_Data for review_
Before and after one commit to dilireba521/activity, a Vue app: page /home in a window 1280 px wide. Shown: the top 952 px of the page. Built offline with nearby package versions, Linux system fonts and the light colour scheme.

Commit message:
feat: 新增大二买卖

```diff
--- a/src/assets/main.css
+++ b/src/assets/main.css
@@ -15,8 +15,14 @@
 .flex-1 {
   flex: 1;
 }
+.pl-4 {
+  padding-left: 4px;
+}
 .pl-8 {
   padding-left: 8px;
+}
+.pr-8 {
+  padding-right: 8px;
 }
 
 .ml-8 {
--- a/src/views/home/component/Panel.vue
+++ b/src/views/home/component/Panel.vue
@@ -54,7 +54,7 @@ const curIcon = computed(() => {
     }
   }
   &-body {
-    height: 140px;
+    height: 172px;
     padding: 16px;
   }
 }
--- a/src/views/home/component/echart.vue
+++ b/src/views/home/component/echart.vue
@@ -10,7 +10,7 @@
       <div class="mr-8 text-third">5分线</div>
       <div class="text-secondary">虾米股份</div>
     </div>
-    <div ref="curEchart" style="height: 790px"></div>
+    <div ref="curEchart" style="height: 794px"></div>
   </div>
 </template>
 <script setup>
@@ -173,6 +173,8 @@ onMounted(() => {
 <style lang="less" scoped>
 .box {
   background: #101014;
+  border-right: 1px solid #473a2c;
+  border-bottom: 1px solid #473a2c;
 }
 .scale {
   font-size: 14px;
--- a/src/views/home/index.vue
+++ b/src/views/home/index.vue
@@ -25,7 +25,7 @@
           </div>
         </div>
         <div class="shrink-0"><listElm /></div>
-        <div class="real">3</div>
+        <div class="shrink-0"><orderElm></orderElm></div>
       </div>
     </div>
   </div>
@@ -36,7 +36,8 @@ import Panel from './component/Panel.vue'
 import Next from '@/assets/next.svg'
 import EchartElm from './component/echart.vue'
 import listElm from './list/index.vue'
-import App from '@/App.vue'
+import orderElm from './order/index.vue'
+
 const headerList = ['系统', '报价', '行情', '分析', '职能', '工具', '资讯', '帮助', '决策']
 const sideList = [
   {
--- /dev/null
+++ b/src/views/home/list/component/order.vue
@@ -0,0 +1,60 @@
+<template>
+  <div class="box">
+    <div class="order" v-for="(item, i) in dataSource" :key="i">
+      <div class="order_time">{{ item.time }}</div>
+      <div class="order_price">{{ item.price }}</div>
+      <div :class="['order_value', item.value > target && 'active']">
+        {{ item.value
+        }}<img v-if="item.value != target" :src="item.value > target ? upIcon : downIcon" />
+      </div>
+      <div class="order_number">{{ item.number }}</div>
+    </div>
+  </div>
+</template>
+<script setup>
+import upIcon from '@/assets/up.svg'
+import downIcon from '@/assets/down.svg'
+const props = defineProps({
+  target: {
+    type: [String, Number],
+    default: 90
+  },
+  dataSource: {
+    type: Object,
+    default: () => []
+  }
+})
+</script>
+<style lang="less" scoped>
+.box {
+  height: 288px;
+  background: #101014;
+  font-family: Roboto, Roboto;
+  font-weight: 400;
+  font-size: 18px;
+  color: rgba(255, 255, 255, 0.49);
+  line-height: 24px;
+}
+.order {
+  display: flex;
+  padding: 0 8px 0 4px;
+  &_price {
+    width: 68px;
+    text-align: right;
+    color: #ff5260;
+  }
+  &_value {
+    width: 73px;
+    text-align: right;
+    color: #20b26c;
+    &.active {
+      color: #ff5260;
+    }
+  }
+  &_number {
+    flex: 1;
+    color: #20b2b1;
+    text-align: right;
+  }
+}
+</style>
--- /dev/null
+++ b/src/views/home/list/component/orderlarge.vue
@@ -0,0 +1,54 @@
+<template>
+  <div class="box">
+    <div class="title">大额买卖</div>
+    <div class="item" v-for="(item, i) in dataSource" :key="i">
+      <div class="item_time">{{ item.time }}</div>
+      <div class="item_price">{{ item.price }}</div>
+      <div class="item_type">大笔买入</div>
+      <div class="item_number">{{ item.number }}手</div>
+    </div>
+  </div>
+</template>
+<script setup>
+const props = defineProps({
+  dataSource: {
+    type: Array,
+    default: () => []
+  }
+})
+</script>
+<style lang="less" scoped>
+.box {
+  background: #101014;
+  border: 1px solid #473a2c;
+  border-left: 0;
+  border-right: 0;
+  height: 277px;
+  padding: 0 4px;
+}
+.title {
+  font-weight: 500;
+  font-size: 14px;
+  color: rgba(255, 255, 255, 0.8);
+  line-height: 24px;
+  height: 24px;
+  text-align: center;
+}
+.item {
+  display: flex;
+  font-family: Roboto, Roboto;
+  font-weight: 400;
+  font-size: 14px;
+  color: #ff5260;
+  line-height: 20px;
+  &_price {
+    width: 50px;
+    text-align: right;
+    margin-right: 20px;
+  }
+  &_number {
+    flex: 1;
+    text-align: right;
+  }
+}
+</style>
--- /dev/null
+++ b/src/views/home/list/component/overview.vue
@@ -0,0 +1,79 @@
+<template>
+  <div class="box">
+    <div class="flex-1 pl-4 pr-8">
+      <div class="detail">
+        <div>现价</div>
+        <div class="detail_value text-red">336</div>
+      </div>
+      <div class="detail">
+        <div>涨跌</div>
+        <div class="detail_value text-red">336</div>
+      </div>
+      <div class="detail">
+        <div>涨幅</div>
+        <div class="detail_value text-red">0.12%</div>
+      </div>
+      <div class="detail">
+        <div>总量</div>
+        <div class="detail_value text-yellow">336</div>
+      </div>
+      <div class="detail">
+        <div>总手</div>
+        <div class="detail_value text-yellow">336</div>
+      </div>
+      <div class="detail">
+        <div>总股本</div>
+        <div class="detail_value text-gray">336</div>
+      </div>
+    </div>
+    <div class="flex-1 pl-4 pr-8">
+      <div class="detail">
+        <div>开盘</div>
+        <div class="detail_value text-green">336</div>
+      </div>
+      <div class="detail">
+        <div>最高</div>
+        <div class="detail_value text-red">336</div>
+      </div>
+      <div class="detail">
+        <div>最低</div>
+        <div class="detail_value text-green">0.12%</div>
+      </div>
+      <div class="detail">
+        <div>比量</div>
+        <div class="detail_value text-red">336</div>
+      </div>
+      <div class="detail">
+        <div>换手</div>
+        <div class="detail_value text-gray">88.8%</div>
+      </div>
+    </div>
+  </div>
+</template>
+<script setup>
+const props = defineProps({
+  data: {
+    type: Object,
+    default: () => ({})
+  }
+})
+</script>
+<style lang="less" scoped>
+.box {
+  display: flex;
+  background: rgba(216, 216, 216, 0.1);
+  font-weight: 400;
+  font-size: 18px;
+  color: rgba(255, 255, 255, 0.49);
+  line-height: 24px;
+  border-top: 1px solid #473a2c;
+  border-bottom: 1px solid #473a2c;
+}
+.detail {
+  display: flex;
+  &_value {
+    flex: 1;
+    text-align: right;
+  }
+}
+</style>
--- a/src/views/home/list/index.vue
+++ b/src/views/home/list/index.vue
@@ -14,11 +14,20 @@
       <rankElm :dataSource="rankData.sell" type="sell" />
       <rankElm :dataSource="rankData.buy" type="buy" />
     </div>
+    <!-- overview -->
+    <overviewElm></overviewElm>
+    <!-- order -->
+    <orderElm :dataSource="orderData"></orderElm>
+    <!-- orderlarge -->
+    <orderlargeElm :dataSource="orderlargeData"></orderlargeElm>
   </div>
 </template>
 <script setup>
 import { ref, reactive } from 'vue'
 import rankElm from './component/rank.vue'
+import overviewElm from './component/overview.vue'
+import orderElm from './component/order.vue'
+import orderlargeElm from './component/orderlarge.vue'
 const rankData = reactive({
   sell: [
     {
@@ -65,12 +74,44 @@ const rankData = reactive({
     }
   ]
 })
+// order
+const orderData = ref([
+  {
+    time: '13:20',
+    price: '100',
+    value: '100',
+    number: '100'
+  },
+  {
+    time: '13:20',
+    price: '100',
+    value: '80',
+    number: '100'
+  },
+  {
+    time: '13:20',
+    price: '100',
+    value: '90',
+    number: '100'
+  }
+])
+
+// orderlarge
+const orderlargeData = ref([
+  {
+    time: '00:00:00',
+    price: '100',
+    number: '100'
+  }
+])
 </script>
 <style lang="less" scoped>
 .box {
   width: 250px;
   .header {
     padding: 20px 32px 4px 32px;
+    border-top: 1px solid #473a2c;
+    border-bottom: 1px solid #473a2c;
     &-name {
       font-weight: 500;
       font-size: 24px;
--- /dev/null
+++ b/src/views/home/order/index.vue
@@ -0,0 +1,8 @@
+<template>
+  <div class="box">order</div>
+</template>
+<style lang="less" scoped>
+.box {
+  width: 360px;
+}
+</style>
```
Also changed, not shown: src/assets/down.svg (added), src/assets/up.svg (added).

_Exercise aim_
Nothing but a number is wanted here: the count of lines in the listing with the word "width".

_Answer space_
5